John Román-Martínez, CMRS, CRI, CPE, a freelance court reporter in Old San Juan Sta., Puerto Rico, said knowing Spanish affected how he learned steno. He said he has also found that “realtime in the Spanish language is doable in an English language software platform.”

Phyllis Waltz, RMR, CRR, CRC, a freelance reporter in Pearland, Texas, has studied German and Spanish. She said she doesn’t feel that speaking another language helped her learn steno. 

“Speaking is different than immediately translating to a different ‘written’ language,” Waltz said. “I understand enough Spanish to know when the interpreter is not translating everything accurately and fully. Lawyers will brag about using a court reporter who also speaks Spanish because it saves them money. Of course, none of the court reporters who do that are RPR certified. I inform the lawyer that is illegal, as they are not certified interpreters and the lawyer is risking their record. I have begun asking interpreters for their certification number before the deposition and note it on the appearance page. It is very obvious when the interpreter is not certified.”

Lisa Selby-Brood, RMR, a freelance reporter in Clearwater, Fla., also knows Spanish and said that it has proven invaluable living in Florida.

“It didn’t necessarily affect how I learned steno, but it has certainly come in handy recently in my job with steno,” Selby-Brood said. “I can pretty much follow the gist of the conversation when I have a Spanish interpreter. Sometimes I’ve known what the person said in Spanish, and it was not translated properly, to me, but then that’s not my job to say anything. However, I remember one specific job where the interpreter was so bad I remember thinking to myself, man, I think I could do a better job than she’s doing. Sure enough, at the end of the deposition — I’m not sure why he waited — but one of the attorneys put on the record that he did speak Spanish, he was not satisfied with the interpreter’s abilities.

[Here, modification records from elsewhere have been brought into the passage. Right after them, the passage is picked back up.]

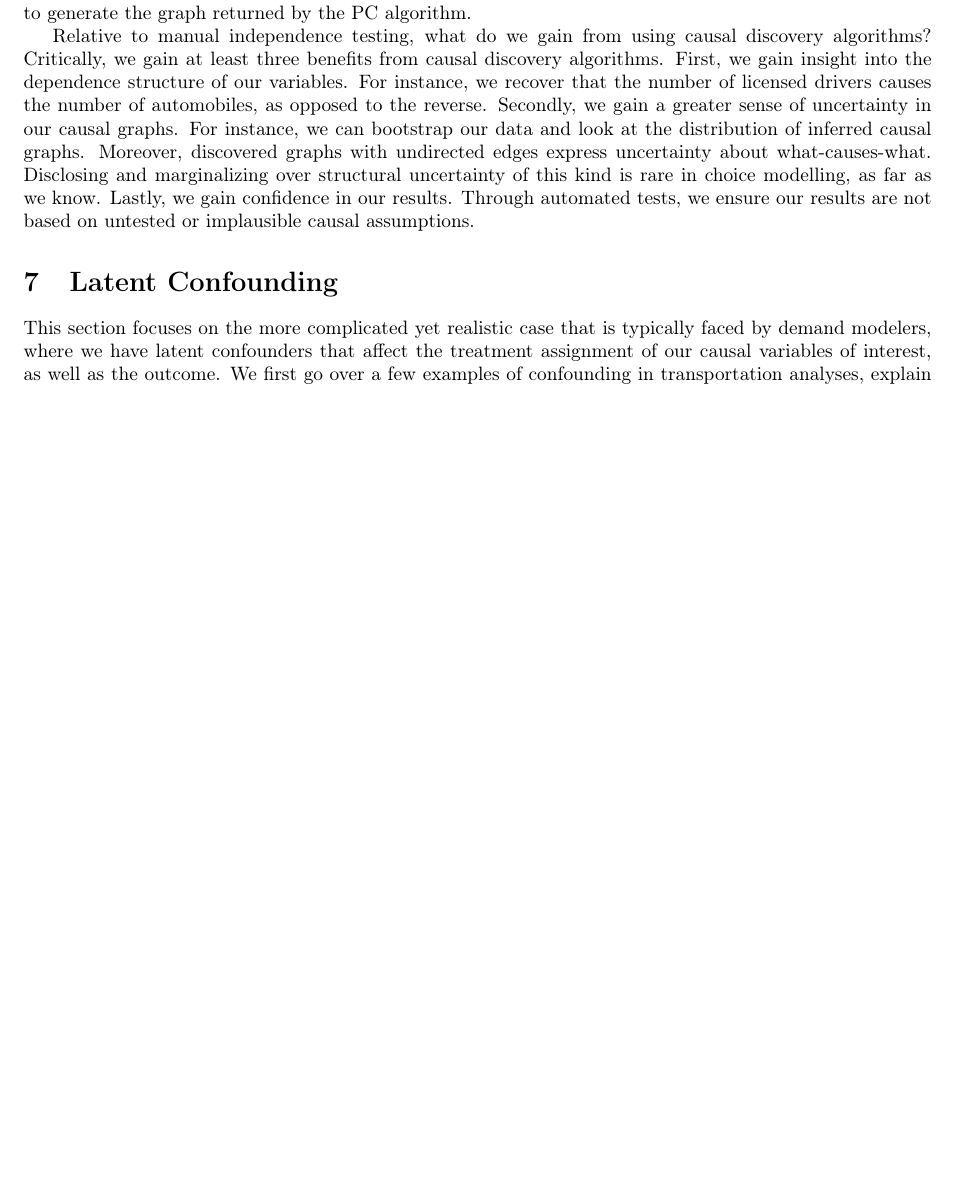
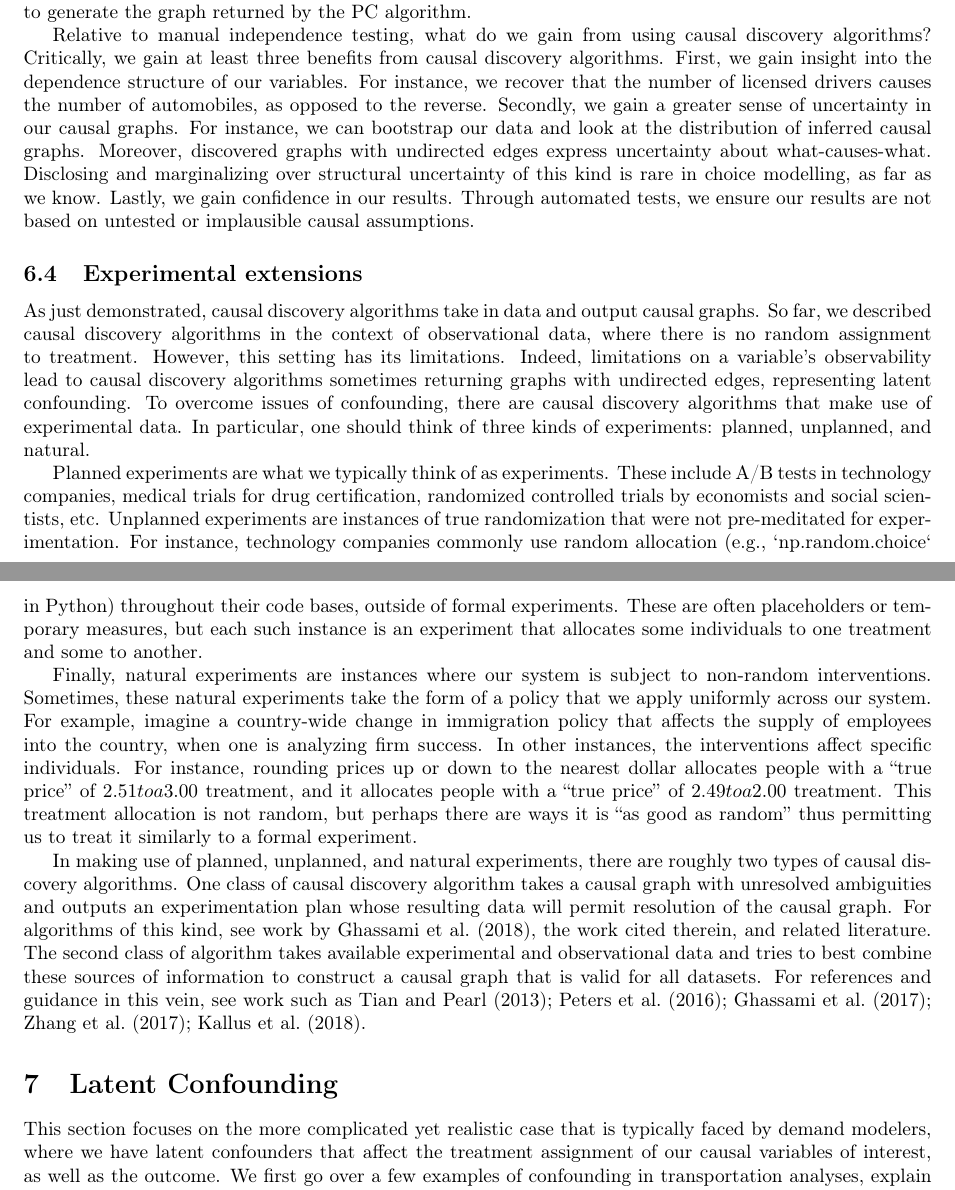
Before and after one commit to hassan-obeid/tr_b_causal_2020, a LaTeX document (article/main.tex, which reads article/sections/_6_graph_discovery.tex): part of page 21 of 29 before the commit and two parts of pages 21 and 22 of 29 after it, the two joined at a grey line, cut so that both start at the same text, the shorter picture padded with empty space. Compiled offline with pdfLaTeX.

Commit message:
Experimental discovery section (#156)
* First draft experimental causal discovery section

* Small edits

* Adding final reference

* Clarifying diff btwn 2 kind of natural experiments

* Addressing some of Amine's comments

* Rephrasing description of informal experiments

```diff
--- a/article/sections/_6_graph_discovery.tex
+++ b/article/sections/_6_graph_discovery.tex
@@ -182,3 +183,32 @@ Moreover, discovered graphs with undirected edges express uncertainty about what
 Disclosing and marginalizing over structural uncertainty of this kind is rare in choice modelling, as far as we know.
 Lastly, we gain confidence in our results.
 Through automated tests, we ensure our results are not based on untested or implausible causal assumptions.
+
+\subsection{Experimental extensions}
+\label{sec:experimental-extension}
+
+As just demonstrated, causal discovery algorithms take in data and output causal graphs.
+So far, we described causal discovery algorithms in the context of observational data, where there is no random assignment to treatment.
+However, this setting has its limitations.
+Indeed, limitations on a variable's observability lead to causal discovery algorithms sometimes returning graphs with undirected edges, representing latent confounding.
+To overcome issues of confounding, there are causal discovery algorithms that make use of experimental data.
+In particular, one should think of three kinds of experiments: planned, unplanned, and natural.
+
+Planned experiments are what we typically think of as experiments.
+These include A/B tests in technology companies, medical trials for drug certification, randomized controlled trials by economists and social scientists, etc.
+Unplanned experiments are instances of true randomization that were not pre-meditated for experimentation.
+For instance, technology companies commonly use random allocation (e.g., `np.random.choice` in Python) throughout their code bases, outside of formal experiments.
+These are often placeholders or temporary measures, but each such instance is an experiment that allocates some individuals to one treatment and some to another.
+
+Finally, natural experiments are instances where our system is subject to non-random interventions.
+Sometimes, these natural experiments take the form of a policy that we apply uniformly across our system.
+For example, imagine a country-wide change in immigration policy that affects the supply of employees into the country, when one is analyzing firm success.
+In other instances, the interventions affect specific individuals.
+For instance, rounding prices up or down to the nearest dollar allocates people with a ``true price'' of $2.51 to a $3.00 treatment, and it allocates people with a ``true price'' of $2.49 to a $2.00 treatment.
+This treatment allocation is not random, but perhaps there are ways it is ``as good as random'' thus permitting us to treat it similarly to a formal experiment.
+
+In making use of planned, unplanned, and natural experiments, there are roughly two types of causal discovery algorithms.
+One class of causal discovery algorithm takes a causal graph with unresolved ambiguities and outputs an experimentation plan whose resulting data will permit resolution of the causal graph.
+For algorithms of this kind, see work by \citet{ghassami_2018_budgeted}, the work cited therein, and related literature.
+The second class of algorithm takes available experimental and observational data and tries to best combine these sources of information to construct a causal graph that is valid for all datasets.
+For references and guidance in this vein, see work such as \citet{tian_2013_causal, peters_2016_causal, ghassami_2017_learning, zhang_2017_causal, kallus_2018_removing}.
```
Also changed, not shown: article/main.bib (+51 -0 lines), article/sections/_6_graph_discovery.tex (1 more changed lines).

In fact, he stopped and corrected her translations several times in the deposition and that he just wanted to state that on the record.

Selby-Brood pointed out another benefit to knowing other languages.

“I just think it helps if you know some language, especially one that’s spoken in the area where you live,” she said. “It’s also kind of fun to have everyday words from that language in your dictionary, in case the attorney throws in a few words there, like no mas, no bueno, and, hey, if that’s what he says on the record, it has to go in the transcript like that!”

Devora Hackner is a freelance reporter and CART captioner in Brooklyn, N.Y., who also knows Yiddish and Hebrew.

She said knowing those languages affected how she learned steno.

“Hebrew is a phonetic language. The vowels in Hebrew always make the same sound regardless of what letter/vowel comes before and after,” Hackner said. “It’s very unlike the English language but very similar to the phonetics of stenography/shorthand. I also believe that knowing another language gives one confidence that it’s possible to add yet another language.”

Hackner also said that knowing other languages helps her connect with people from different backgrounds or cultures.

“Being able to communicate with them in their language of choice sets the stage for a great working environment!” Hackner said. “Even if you know just a few Russian words, for example, it makes the other party feel engaged.”

Sue Garcia, RPR, is a freelance reporter and CART Captioner in Tacoma, Wash. She knows Spanish, French, Mandarin Chinese, some Italian, modern Greek, and some American Sign Language (ASL). She said knowing other languages absolutely affects how she learned steno, and she has always felt it is an underappreciated link to learning steno.

“From rote memorization of steno words to root words, prefixes, and suffixes, phonetic parsing of words, I feel all of that made learning steno, and continuing to evolve my writing, a very smooth process,” Garcia said.

She also thinks it affects how she does her job.

“English is, in my opinion, a mutt language that has enveloped so much vocabulary from other languages,” Garcia said. “Due to my wide and varying knowledge of foreign words and pronunciations, I have a solid foundation in finding spellings and cultural references that come up so often. The ASL is useful in communicating with my CART clients who use it, but I really need much more.”